Something beyond the typical Halloween festivities will occur Friday night at the Cedar Cultural Center in Minneapolis.

There will be costumes of a sort — flowing robes on the women, uniform shirts and ties on the men. But when the Taleex Band raises its voices for some Somali music that blends tradition and modernity, the result will be the opposite of scary.

"The message and the melody are both very important in our music," said Farhan Hussein, one of many singers in the lineup. "It is about love and caring and how you treat others. Our most popular songs are about the equality of love."

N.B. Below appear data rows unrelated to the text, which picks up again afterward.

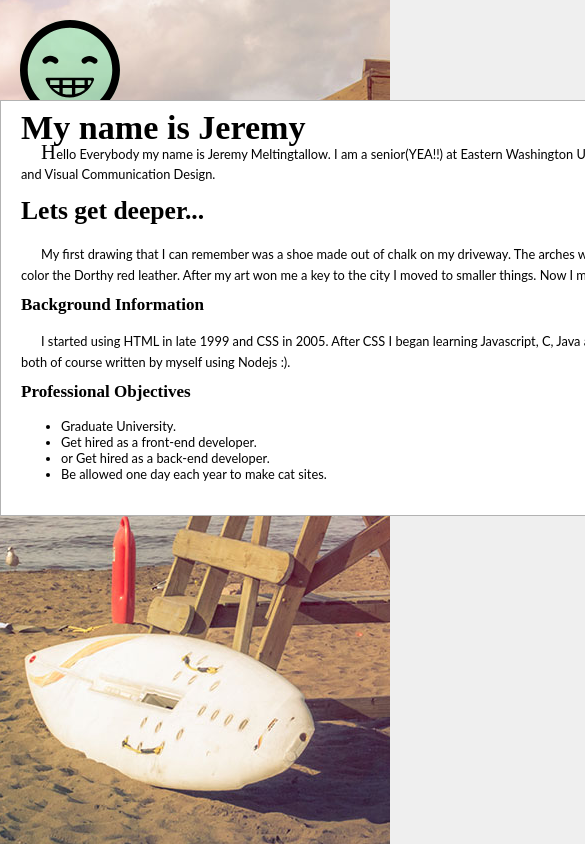
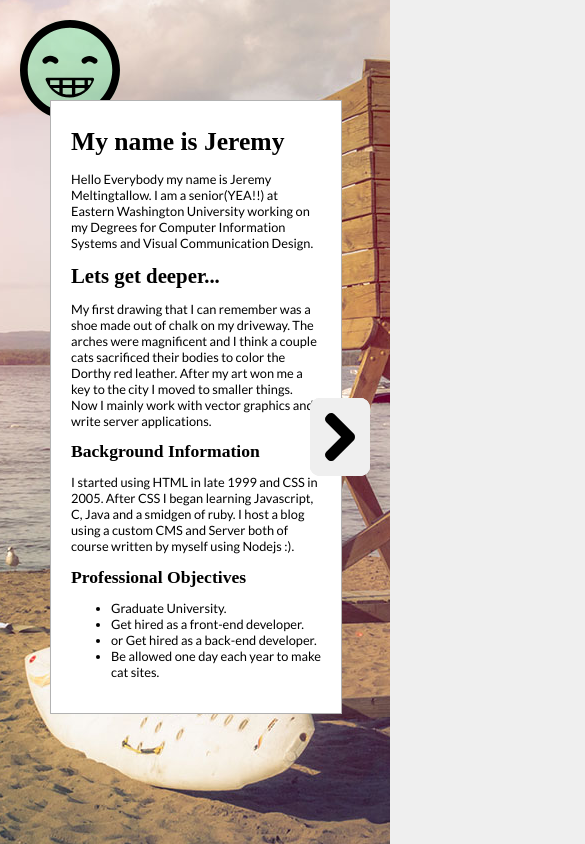
Before and after one commit to ewu-meltingj/ewu-meltingj.github.io, a plain HTML site: page index.html in a window 390 px wide. Shown: the top 844 px of the page, 585 px wide, since content can reach past the window. Drawn offline with Linux system fonts and the light colour scheme; a web font is replaced by a local one.

Commit message:
TakeThat

```diff
--- a/css/base-type.css
+++ b/css/base-type.css
@@ -15,43 +15,28 @@ h1, h2, h3, h4, h5, h6 {
     font-family: 'Lato', sans-serif; }
 
 h1 {
-  font-size: 3.3333em; }
+  font-size: 2em;
+  line-height: 1.25em;
+}
 
 h2 {
-  font-size: 2.6667em; }
-
+  font-size: 1.625em;
+  line-height: 1.15384615em;
+}
 h3 {
-  font-size: 2em; }
-
+  font-size: 1.375em;
+  line-height: 1.13636364em;
+}
 h4 {
-  font-size: 1.3333em; }
-
-h5 {
-  font-size: 1.1667em; }
-
-h6 {
-  font-size: 1em; }
-
+  font-size: 1.125em;
+  line-height: 1.125em;
+}
 p {
-  line-height: 1.618em;
-  margin-bottom: 0.4045em;
-  font-size: 1em; }
+  font-size: 1em;
+  line-height: 1.25em;
+}
 
 a:link, a:hover, a:visited, a:active {
   text-decoration: none;
 }
  /*end base type */
-
- /* type styles per container*/
-.main-content p:first-letter {
-  margin-left: 20px;
-}
-.main-content p:first-of-type:first-letter  {
-  font-family: 'Lustria', serif;
-  font-size: 1.618em;
-  padding-right: 0.012em;
-}
-.main-content h2:first-of-type:first-line {
-  line-height: 0;
-}
-/* end type styles per container*/
--- a/css/inputs.css
+++ b/css/inputs.css
@@ -10,7 +10,7 @@ label:not(#logo) {
 	background: #efefef;
 	padding: 15px;
 	border-radius: 10px;
-	z-index: 1336;
+	z-index: 9001;
 	right: 20px;
 	moz-user-select: none;
 	-webkit-user-select: none;
@@ -41,7 +41,6 @@ input[type=radio]:checked + label + section .main-content {
 	opacity: 1 !important;
 	color: rgba(0,0,0, 1);
 	z-index: 9000;
-	width: 100%;
 	top:89px !important;
 	left: 89px !important;
 }
@@ -71,7 +70,7 @@ label#logo {
 }
 label#logo:before {content: url('../svg/happy.svg');}
 input[type=checkbox]:checked + label#logo:before {content: url('../svg/upset.svg');}
-input[type=checkbox]:checked ~ .main-wrapper section .main-content{width: calc(100% - 91px);}
+input[type=checkbox]:checked ~ .main-wrapper section .main-content{width: calc(100% - 137px);}
 input[type=checkbox]:checked ~ .main-wrapper section:nth-of-type(2) .main-content {top:5px; left: 5px;}
 input[type=checkbox]:checked ~ .main-wrapper section:nth-of-type(3) .main-content {top:13px; left: 13px;}
 input[type=checkbox]:checked ~ .main-wrapper section:nth-of-type(4) .main-content {top:34px; left: 34px;}
--- a/css/media-queries.css
+++ b/css/media-queries.css
@@ -26,14 +26,14 @@ I tend to go for a 600px - 960px width max but using percentages
 */
 /*answer from http://stackoverflow.com/users/1844811/beneto*/
 @media only screen and (max-width:1190px){
-	div.main-content, div.footer {
+	div.content-wrapper {
 		width: 735px;
 		font-size: 80%;
 	}
 }
 /*important*/
 @media only screen and (max-width:970px){
-	div.main-content, div.footer {
+	div.content-wrapper {
 		width: 600px;
 	}
 	label:not(#logo) {
@@ -53,37 +53,37 @@ I tend to go for a 600px - 960px width max but using percentages
 
 }
 @media only screen and (max-width:786px){
-	div.main-content, div.footer {
+	div.content-wrapper {
 		width: 486px;
 	}
 }
 @media only screen and (max-width:672px){
-	div.main-content, div.footer {
+	div.content-wrapper {
 		width: 415px;
 	}
 }
 @media only screen and (max-width:596px){
-	div.main-content, div.footer {
+	div.content-wrapper {
 		width: 368px;
 	}
 }
 @media only screen and (max-width:546px){
-	div.main-content, div.footer {
+	div.content-wrapper {
 		width: 337px;
 	}
 }
 @media only screen and (max-width:510px){
-	div.main-content, div.footer {
+	div.content-wrapper {
 		width: 315px;
 	}
 }
 @media only screen and (max-width:486px){
-	div.main-content, div.footer {
+	div.content-wrapper {
 		width: 300px;
 	}
 }
 @media only screen and (max-width:470px){
-	div.main-content, div.footer {
+	div.content-wrapper {
 		width: 290px;
 	}
 }
--- a/css/style.css
+++ b/css/style.css
@@ -54,27 +54,15 @@ div.content-wrapper {
 	margin: 0 auto;
 	width: 960px;
 }
-
 div.main-content {
 	position: absolute;
 	left: 0;
 	top: 0;
 	background: rgba(255,255,255, 1);
-	width: 100%;
 	opacity: 1;
 	border: 1px solid rgba(0,0,0,0.3);
 	padding: 20px;
-}
-
-div.rel-box {
-	width: calc(100% - 2px);
-	height: calc(100% - 60px);
-	position: absolute;
-	top: 0;
-	left: 0;
-	background: rgba(255,255,255, 1);
-	padding: 20px;
-	transition: z-index 2s;
+	width: calc(100% - 40px);
 }
 div.relative {
 	position: relative;
--- a/index.html
+++ b/index.html
@@ -3,7 +3,7 @@
 <head>
 	<meta charset="UTF-8">
 	<title>Portfolio</title>
-	<!-- <link href='http://fonts.googleapis.com/css?family=Lustria|Lato' rel='stylesheet' type='text/css'> -->
+	<link href='http://fonts.googleapis.com/css?family=Lustria|Lato' rel='stylesheet' type='text/css'>
 	<link rel="stylesheet" href="css/normalize.css">
 	<link rel="stylesheet" href="css/base-type.css">
 	<link rel="stylesheet" href="css/style.css">
@@ -18,7 +18,7 @@
 		<label for="image1"></label>
 		<section class="hide" tabindex="-1">
 			<div class="img-wrapper">
-				<img src="img/uno.jpg" alt="">
+				<img src="img/quattro.jpg" alt="">
 			</div>
 			<div class="content-wrapper">
 				<div class="main-content">
@@ -33,7 +33,7 @@
 		<label for="image2"></label>
 		<section class="hide" tabindex="-1">
 			<div class="img-wrapper">
-				<img src="img/dos.jpg" alt="">
+				<img src="img/quattro.jpg" alt="">
 			</div>
 			<div class="content-wrapper">
 				<div class="main-content">
@@ -47,7 +47,7 @@
 		<label for="image3"></label>
 		<section class="hide" tabindex="-1">
 			<div class="img-wrapper">
-				<img src="img/tres.jpg" alt="">
+				<img src="img/quattro.jpg" alt="">
 			</div>
 
 			<div class="content-wrapper">
@@ -83,13 +83,13 @@
 
 			<div class="content-wrapper">
 				<div class="main-content">
-					<h2>My name is Jeremy</h2>
+					<h1>My name is Jeremy</h1>
 					<p>Hello Everybody my name is Jeremy Meltingtallow. I am a senior(YEA!!) at Eastern Washington University working on my Degrees for Computer Information Systems and Visual Communication Design.</p>
-					<h3>Lets get deeper...</h3>
+					<h2>Lets get deeper...</h2>
 					<p>My first drawing that I can remember was a shoe made out of chalk on my driveway. The arches were magnificent and I think a couple cats sacrificed their bodies to color the Dorthy red leather. After my art won me a key to the city I moved to smaller things. Now I mainly work with vector graphics and write server applications.</p>
-					<h4>Background Information</h4>
+					<h3>Background Information</h3>
 					<p>I started using HTML in late 1999 and CSS in 2005. After CSS I began learning Javascript, C, Java and a smidgen of ruby. I host a blog using a custom CMS and Server both of course written by myself using Nodejs :).</p>
-					<h4>Professional Objectives</h4>
+					<h3>Professional Objectives</h3>
 					<ul>
 						<li>Graduate University.</li>
 						<li>Get hired as a front-end developer.</li>
```
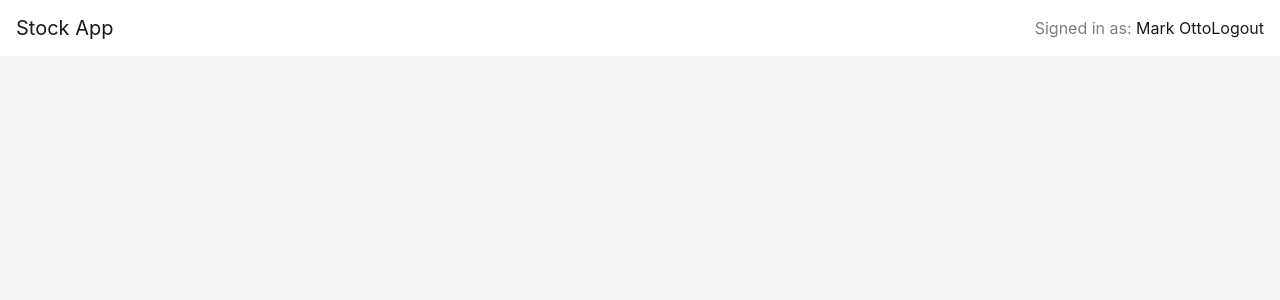
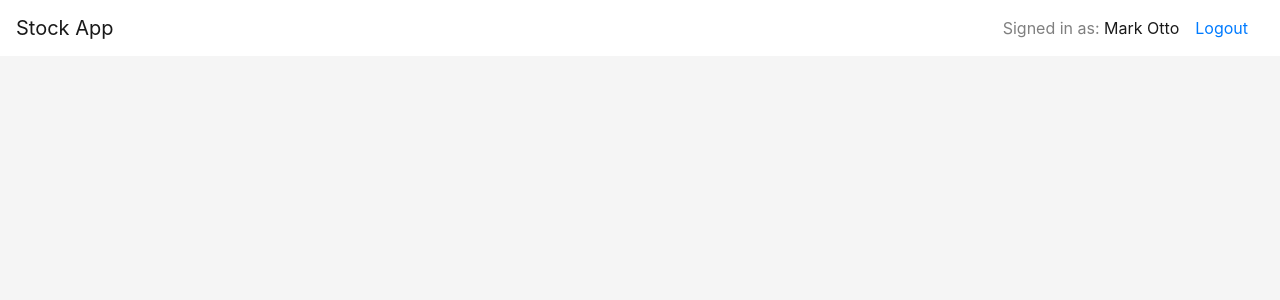
Before and after one commit to Joycelynhicks/stock-app, a React (Create React App) app: page / in a window 1280 px wide. Shown: the top 300 px of the page. Built offline with nearby package versions, Linux system fonts and the light colour scheme.

Commit message:
Corrected Navlink

```diff
--- a/src/App.js
+++ b/src/App.js
@@ -1,7 +1,7 @@
 import logo from './logo.svg';
 import './App.css';
 import 'bootstrap/dist/css/bootstrap.min.css';
-import { Navbar } from 'react-bootstrap';
+import { Navbar,Nav } from 'react-bootstrap';
 
 function App() {
   return (
@@ -13,9 +13,7 @@ function App() {
           <Navbar.Text>
             Signed in as: <a href="#login">Mark Otto</a>
           </Navbar.Text>
-          <Navbar.Text>
-          <a href="#logout">Logout</a>
-          </Navbar.Text>
+          <Nav.Link href="#logout">Logout</Nav.Link>
         </Navbar.Collapse>
       </Navbar>
       <header className="App-header">
```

One of only a few Somali music ensembles in the United States, the Taleex Band usually comprises nine or 10 vocalists, divided almost equally along gender lines, backed by a three-piece band. But Friday's gig — which is free and open to the public — is an especially ambitious affair. While it typically plays just a handful of songs for a wedding or to welcome a visiting dignitary, the band will perform two 45-minute sets, augmented by three or four jazz musicians from nearby Augsburg College.

The Cedar concert will culminate a weeklong slate of activities that is part of an arts residency for the band at Augsburg. All of it is under the aegis of a project called Midnimo, the Somali word for unity. Sponsored by a $200,000 grant from the Doris Duke Foundation for Islamic Art, Midnimo will enable the Cedar and Augsburg to host five Somali musical acts from around the world — Taleex is the first, and the only local, ensemble — over the next two years to foster cross-cultural understanding.

"Six organizations around the globe, partnering with colleges and universities, were given grants to connect millennials to Islamic cultures," said Fadumo Ibrahim, the Cedar's Somali cultural liaison. "All the other ones are theater organizations — we are the only one doing musical performance. Many Augsburg students, as well as those in the surrounding community, aren't familiar with how Somali Muslim culture is different from Muslim culture among the Palestinians or Iraqis or Malaysians."

Taleex Band is actually a confederation of various singers who once performed individually. Ahmed Gaashaanle, who came to this country as a teenager around the turn of the century, ostensibly founded the group by persuading others to unite around him and his resourceful cohorts, including oud player Ahmed Omar and songwriter Maxamed Guun.

"Ahmed would see these people at weddings and parties where they played, and said everyone can make more money if they work together, with a songwriter who could create new songs with them," explained Ibrahim, who also helped translate a recent interview with Taleex members.

YouTube videos show the group rousing crowds to clap and dance, led by spare, lilting rhythms and vocal harmonies providing counterpoint to a succession of singers, each taking a chorus. "Rehearsals help us decide on the singing," Hussein said. "It might be two males, and then we decide it would be better with a man and a woman."

The extended length of the Halloween concert will enable more individual singing performances, which has kept Guun busy writing material, with vocalist Farah Ali serving as his primary co-composer.

Near the end of a group interview following a recent rehearsal, the band members were asked if there was anything they wanted to add. Gaashaanle, the founder, said it was important to know that Taleex is named after the Dervish military fortifications that were a crucial defense during Somalia's battles with the British and Italian colonialists in the early 20th century.

Then Omar, slightly older than the other members, unfolded his laptop and brought up a YouTube clip of a solo recording he had made: the Somalia national anthem on oud.

"Most of the countries who play oud use seven strings. In Somalia, we use a five-string oud," he said, his voice full of pride. He'll be playing those strings Friday.